• INSTRUCTIONS TO FOLLOW:
Across the data below, in how many lines does the word "rotation" appear? Give only the number.

• Detected change data:
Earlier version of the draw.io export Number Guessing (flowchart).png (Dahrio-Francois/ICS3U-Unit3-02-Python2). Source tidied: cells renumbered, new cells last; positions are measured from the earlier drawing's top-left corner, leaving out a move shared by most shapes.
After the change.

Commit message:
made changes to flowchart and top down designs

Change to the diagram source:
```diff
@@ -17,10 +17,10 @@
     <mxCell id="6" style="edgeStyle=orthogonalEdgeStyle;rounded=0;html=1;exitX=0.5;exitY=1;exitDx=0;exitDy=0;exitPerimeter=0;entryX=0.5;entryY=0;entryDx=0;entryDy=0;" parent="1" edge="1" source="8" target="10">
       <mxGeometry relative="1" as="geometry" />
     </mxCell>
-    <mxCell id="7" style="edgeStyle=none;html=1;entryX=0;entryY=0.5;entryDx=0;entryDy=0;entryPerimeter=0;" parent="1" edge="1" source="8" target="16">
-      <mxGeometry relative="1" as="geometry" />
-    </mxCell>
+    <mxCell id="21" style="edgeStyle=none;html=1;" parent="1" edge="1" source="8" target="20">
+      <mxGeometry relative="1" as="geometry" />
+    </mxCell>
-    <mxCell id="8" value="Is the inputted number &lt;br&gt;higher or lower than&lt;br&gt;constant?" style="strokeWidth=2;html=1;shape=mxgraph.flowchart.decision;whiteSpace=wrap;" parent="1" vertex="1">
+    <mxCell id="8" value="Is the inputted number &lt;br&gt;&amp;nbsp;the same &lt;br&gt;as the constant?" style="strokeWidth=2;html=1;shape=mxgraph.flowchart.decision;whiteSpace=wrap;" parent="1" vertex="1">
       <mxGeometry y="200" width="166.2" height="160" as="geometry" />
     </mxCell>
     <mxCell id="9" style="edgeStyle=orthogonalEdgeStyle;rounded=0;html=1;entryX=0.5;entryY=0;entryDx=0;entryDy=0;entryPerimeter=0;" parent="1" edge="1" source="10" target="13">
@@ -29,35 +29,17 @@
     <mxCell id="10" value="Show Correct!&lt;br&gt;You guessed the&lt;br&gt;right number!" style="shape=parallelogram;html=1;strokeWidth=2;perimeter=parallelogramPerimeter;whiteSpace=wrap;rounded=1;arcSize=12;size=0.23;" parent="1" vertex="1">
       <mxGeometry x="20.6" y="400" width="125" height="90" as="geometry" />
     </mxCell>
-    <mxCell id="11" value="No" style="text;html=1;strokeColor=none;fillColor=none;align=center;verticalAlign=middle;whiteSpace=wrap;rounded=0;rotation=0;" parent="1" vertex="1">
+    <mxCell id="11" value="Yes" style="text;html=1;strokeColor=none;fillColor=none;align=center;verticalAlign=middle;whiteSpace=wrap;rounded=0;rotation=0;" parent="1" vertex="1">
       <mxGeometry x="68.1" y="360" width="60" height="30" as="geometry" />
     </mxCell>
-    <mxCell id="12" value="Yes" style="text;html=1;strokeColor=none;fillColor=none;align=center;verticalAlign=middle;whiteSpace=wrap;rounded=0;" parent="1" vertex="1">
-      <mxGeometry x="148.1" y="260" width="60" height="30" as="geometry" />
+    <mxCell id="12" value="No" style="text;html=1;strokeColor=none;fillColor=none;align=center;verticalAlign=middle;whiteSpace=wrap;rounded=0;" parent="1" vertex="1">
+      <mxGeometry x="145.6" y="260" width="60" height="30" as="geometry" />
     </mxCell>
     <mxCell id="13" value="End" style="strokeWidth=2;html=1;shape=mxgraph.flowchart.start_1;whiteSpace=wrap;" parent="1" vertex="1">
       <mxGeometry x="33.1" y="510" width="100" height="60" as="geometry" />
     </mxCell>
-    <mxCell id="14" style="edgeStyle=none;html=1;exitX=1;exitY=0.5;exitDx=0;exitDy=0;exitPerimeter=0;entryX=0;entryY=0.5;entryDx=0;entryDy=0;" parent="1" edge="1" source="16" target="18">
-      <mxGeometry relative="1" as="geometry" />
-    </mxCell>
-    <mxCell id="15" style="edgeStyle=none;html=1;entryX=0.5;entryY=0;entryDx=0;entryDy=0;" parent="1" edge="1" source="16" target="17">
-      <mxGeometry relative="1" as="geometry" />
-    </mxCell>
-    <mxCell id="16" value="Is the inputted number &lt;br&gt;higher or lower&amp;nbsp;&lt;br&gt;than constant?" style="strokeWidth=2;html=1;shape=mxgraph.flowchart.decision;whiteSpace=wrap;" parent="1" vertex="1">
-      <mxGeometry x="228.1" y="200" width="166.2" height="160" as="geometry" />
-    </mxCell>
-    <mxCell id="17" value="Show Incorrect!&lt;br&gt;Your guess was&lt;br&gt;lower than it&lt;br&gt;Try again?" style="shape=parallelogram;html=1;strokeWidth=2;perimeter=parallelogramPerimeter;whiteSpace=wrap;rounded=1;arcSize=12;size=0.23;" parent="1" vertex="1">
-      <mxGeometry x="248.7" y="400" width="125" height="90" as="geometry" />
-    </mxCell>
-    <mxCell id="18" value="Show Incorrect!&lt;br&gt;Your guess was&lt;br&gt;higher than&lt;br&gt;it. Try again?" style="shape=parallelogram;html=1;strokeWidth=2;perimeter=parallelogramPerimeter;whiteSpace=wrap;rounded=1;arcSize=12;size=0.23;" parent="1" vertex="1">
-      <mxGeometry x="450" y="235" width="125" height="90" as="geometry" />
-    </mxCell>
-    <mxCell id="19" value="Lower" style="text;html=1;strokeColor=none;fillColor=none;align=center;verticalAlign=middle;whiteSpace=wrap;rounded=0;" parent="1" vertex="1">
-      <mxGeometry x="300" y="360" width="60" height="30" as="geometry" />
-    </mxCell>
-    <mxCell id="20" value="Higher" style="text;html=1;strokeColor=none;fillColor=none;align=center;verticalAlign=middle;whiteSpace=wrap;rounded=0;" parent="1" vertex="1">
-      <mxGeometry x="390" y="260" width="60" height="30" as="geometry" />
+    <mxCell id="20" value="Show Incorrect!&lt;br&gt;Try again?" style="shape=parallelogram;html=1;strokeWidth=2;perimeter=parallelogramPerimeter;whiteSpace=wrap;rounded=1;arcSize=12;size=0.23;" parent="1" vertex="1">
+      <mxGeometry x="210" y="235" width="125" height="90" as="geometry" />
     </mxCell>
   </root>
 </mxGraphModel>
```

• TASK OUTPUT:
2